Halloween might be over, but The Haunting of Hill House still has me spooked and confused.
Netflix’s new horror series The Haunting of Hill House is based on the 1959 novel of the same name by Shirley Jackson, a psychological horror queen in my opinion.
Although different from the book, people have claimed the series has made them vomit, cry, pass out and keep them up at night, fearing a house full of ghouls.
I’m mostly haunted by my unanswered questions.
The show follows the Crain family who moved into Hill House to renovate and resell it for a profit, however, unexpected repairs keep the family in the house – not to mention there’s a giant red door at the end of a hallway that remains locked for no apparent reason (with no key to be found, of course).
What could be behind door number one? I figured it would be a room filled with dead bodies (I wasn’t entirely wrong).
I started binging the series in the middle of the day because I expected it to be filled with jump scares, but I was mistaken. Sure, there were a few, but they didn’t make the show unbearably horrifying.
I had seen the tweets about people vomiting and passing out while watching it – I made nachos and cried.
The story switches between two timelines, one where the young Crain family is living in the house and one where the children are adults who have left Hill House behind.

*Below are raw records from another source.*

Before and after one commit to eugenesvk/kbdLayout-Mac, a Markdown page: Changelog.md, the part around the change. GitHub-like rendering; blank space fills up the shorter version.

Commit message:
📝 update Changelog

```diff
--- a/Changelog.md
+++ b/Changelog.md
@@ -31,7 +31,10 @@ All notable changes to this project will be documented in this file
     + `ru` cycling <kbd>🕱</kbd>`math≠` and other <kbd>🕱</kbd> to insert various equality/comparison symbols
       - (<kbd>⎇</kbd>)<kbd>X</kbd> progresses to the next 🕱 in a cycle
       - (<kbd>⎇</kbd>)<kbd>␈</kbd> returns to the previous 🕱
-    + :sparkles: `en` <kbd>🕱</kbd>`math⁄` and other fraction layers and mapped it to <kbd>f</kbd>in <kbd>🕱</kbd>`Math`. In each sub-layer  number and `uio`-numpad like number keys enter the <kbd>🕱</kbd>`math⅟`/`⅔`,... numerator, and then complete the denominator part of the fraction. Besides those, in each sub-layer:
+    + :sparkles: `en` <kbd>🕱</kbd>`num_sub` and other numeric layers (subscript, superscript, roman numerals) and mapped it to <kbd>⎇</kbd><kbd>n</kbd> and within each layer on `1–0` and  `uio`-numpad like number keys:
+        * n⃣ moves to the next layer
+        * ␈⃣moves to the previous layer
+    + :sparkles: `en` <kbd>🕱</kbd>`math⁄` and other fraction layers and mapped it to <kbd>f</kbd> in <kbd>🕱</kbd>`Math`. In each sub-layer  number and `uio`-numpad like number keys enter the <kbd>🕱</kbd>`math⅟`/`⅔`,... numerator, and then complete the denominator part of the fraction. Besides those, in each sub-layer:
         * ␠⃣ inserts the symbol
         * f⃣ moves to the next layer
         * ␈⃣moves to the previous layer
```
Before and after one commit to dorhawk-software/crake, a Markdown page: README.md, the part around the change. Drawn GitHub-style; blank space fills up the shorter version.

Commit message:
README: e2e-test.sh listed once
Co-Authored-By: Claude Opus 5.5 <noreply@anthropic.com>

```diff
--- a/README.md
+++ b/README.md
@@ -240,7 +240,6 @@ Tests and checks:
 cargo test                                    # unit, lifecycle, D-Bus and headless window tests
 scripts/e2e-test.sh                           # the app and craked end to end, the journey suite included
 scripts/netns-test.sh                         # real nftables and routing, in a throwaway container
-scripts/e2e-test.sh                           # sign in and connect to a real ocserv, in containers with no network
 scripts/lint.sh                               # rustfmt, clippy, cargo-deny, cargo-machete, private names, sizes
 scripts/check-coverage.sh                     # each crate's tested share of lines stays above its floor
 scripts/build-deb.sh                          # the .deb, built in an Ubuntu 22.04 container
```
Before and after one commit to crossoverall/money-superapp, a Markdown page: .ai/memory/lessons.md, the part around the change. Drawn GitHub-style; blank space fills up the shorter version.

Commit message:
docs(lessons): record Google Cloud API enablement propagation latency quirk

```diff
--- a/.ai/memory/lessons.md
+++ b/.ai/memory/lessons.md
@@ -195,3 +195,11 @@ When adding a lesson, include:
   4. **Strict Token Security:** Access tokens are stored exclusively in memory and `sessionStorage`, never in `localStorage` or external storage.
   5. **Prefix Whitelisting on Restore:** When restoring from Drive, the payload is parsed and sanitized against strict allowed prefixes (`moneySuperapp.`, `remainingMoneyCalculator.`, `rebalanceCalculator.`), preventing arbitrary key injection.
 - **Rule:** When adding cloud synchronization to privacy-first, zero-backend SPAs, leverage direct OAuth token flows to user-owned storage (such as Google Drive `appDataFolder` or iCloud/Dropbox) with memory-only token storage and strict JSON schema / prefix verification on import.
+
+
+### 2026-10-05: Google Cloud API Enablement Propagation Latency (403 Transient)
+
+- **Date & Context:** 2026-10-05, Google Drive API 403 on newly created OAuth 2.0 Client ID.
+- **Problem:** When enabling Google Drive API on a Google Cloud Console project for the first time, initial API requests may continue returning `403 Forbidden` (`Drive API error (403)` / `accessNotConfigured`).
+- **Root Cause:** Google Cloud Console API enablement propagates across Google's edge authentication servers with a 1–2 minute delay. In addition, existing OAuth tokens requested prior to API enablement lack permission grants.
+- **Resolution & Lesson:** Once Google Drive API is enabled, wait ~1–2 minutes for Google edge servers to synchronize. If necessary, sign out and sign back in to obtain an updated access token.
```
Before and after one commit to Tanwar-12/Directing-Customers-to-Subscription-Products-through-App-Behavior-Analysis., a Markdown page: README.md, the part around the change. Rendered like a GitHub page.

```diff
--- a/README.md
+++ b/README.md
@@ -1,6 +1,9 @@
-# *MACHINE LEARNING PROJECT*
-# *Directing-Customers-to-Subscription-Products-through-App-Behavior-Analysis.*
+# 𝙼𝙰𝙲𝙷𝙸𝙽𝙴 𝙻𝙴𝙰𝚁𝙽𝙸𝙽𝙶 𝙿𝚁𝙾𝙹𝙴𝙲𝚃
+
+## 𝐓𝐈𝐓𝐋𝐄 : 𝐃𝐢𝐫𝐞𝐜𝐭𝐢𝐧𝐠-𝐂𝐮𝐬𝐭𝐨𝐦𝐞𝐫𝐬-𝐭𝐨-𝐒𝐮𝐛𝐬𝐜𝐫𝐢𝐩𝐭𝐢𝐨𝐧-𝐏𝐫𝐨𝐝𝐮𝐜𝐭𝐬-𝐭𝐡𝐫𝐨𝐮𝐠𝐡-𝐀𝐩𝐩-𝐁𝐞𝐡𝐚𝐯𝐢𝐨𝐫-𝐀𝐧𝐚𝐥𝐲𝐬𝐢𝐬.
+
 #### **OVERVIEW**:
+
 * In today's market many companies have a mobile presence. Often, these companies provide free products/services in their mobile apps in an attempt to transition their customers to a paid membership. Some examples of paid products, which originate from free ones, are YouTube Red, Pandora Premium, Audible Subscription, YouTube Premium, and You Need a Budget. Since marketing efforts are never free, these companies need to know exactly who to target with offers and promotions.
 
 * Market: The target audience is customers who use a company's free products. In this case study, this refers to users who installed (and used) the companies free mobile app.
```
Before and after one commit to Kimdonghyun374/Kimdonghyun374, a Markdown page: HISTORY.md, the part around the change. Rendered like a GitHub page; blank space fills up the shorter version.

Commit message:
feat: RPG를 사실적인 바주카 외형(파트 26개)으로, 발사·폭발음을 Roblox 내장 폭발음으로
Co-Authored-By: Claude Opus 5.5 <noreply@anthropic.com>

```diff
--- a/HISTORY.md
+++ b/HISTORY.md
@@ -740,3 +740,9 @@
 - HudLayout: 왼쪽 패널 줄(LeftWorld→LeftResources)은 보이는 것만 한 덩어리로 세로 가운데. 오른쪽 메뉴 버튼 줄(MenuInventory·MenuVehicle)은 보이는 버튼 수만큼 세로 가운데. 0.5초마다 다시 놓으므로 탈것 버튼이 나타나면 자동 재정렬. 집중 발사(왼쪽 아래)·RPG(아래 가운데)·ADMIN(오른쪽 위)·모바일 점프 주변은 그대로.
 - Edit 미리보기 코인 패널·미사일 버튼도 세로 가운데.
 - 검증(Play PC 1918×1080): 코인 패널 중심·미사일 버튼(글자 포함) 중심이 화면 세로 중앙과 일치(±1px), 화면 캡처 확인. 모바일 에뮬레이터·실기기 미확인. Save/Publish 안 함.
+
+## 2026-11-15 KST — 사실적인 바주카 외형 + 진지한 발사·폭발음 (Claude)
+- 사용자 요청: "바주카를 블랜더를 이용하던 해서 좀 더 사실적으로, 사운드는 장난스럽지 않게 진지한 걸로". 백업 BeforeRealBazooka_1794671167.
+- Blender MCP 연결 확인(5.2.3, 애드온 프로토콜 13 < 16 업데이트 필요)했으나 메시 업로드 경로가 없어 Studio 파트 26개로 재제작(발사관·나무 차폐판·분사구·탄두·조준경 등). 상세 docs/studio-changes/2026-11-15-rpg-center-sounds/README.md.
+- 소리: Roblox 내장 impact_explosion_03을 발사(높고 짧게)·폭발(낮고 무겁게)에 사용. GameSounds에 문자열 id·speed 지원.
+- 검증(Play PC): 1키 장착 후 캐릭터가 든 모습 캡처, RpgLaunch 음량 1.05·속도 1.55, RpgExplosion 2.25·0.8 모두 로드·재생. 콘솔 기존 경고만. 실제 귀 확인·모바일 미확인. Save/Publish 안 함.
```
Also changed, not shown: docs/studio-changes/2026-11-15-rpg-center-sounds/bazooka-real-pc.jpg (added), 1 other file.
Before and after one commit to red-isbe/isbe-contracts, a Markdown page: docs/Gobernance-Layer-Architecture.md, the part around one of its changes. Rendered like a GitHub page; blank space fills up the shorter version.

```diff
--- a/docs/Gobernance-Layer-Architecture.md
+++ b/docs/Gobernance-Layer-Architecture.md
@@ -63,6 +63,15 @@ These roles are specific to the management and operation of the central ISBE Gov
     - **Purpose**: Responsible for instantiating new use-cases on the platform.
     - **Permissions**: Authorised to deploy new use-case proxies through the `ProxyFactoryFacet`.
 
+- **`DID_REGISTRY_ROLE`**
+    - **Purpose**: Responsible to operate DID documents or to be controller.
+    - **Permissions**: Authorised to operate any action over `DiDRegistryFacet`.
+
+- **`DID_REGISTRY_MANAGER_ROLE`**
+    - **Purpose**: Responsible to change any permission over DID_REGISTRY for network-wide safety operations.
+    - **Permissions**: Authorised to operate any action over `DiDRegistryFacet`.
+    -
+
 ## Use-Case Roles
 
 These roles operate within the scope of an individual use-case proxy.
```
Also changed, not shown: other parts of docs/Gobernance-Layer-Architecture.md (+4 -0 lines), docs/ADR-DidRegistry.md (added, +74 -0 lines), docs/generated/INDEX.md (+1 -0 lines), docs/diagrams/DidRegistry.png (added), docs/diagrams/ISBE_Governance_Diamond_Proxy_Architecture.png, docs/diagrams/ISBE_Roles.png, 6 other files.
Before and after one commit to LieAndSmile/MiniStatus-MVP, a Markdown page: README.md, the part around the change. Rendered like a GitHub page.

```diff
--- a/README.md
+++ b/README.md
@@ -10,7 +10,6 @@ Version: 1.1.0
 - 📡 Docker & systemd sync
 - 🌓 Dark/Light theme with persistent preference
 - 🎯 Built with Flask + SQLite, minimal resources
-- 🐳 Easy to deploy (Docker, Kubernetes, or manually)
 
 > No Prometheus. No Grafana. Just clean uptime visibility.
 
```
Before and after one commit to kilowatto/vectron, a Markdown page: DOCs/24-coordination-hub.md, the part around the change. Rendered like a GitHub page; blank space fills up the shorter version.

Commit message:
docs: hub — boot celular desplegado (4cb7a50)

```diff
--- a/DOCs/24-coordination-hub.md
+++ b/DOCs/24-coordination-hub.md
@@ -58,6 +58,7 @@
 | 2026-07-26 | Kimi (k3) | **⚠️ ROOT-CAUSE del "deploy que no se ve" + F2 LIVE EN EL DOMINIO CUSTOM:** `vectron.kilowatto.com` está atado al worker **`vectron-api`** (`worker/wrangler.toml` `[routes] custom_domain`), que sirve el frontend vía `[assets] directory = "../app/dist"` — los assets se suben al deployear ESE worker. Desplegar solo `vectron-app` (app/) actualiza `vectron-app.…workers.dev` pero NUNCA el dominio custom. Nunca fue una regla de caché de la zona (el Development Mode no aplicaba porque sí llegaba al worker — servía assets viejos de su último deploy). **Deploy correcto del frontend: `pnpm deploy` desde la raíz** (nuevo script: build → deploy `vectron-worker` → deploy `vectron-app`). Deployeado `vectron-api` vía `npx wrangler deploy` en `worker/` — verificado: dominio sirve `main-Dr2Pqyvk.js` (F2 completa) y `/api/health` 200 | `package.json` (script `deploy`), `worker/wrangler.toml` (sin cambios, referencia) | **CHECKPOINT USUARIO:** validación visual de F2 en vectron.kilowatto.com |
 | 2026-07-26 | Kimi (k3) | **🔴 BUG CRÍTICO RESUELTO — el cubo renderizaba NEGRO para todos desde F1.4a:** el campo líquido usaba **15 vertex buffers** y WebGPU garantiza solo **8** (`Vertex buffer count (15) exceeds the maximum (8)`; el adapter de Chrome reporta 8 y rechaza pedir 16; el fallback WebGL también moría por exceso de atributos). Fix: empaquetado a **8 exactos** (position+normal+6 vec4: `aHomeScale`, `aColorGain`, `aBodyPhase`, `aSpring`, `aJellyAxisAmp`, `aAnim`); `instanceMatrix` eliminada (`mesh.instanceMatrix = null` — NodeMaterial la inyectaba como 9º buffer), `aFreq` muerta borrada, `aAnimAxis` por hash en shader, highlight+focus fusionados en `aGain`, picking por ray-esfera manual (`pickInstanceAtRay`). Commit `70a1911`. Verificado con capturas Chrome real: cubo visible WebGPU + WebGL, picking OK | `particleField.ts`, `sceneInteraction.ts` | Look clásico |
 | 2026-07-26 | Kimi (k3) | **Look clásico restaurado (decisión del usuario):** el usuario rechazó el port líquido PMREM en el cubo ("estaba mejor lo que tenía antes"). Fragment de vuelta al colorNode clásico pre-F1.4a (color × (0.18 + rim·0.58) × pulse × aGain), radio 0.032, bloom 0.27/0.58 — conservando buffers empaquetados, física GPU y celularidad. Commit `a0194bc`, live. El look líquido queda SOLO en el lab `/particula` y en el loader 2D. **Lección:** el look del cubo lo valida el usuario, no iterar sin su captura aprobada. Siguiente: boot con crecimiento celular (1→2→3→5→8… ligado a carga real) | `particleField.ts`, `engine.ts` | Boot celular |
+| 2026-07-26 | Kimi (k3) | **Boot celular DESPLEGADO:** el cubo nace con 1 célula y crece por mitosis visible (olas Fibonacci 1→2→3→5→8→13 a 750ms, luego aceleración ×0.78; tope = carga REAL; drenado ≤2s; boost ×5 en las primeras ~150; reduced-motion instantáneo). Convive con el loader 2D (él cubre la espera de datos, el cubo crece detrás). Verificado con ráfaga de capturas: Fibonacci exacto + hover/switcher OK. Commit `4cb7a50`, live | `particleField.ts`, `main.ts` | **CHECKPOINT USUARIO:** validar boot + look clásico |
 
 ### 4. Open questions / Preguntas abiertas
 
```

The twins in the series, Nellie and Luke, face hardships in adulthood. Nellie is plagued by the woman with the crooked neck, the same one that hovered above her at night as a child. Meanwhile, Luke is a recovering drug addict, plagued by a hovering man in a trench coat with a cane.
The ghosts of Hill House like to hover, I guess.
Here are some thoughts I had while watching the first few episodes:
- Floating woman over youngest daughter – spooky.
- Didn’t appreciate the dead kittens.
- Death is an overarching theme, I see. (Update: still haven’t vomited)
- I never thought I’d hear the words, “Crispy kid with the runny egg eyes,” but here we are.
- THERE’S A GUY ON THE CEILING (Also, I’m crying).
I gave up after episode five because what I thought would be a funny horror review, turned into me crying.
Although there is a fair share of hovering ghouls, the show focuses on real-life themes like addiction, mental illness, suicide and family.
This is what made me cry. I cried at the pain each family member felt, as well as their pain created by the ghosts that haunt them.
As I watched the family drama unfold, I couldn’t help myself from saying “mood” and “relatable.”
What I originally thought was going to be a series of jump scares and horrid sights plaguing a family, turned into a series about a family facing their own ghosts in a house meant to keep families together for eternity.
By the last episode, most of my questions had been answered (like what was in the “red room” and if the mother was actually dead or not) and the series had a satisfying ending, leaving me to speculate only my sanity.
Keep in mind, if you watch The Haunting of Hill House, you are in for an emotional roller coaster, with a sprinkling of horror.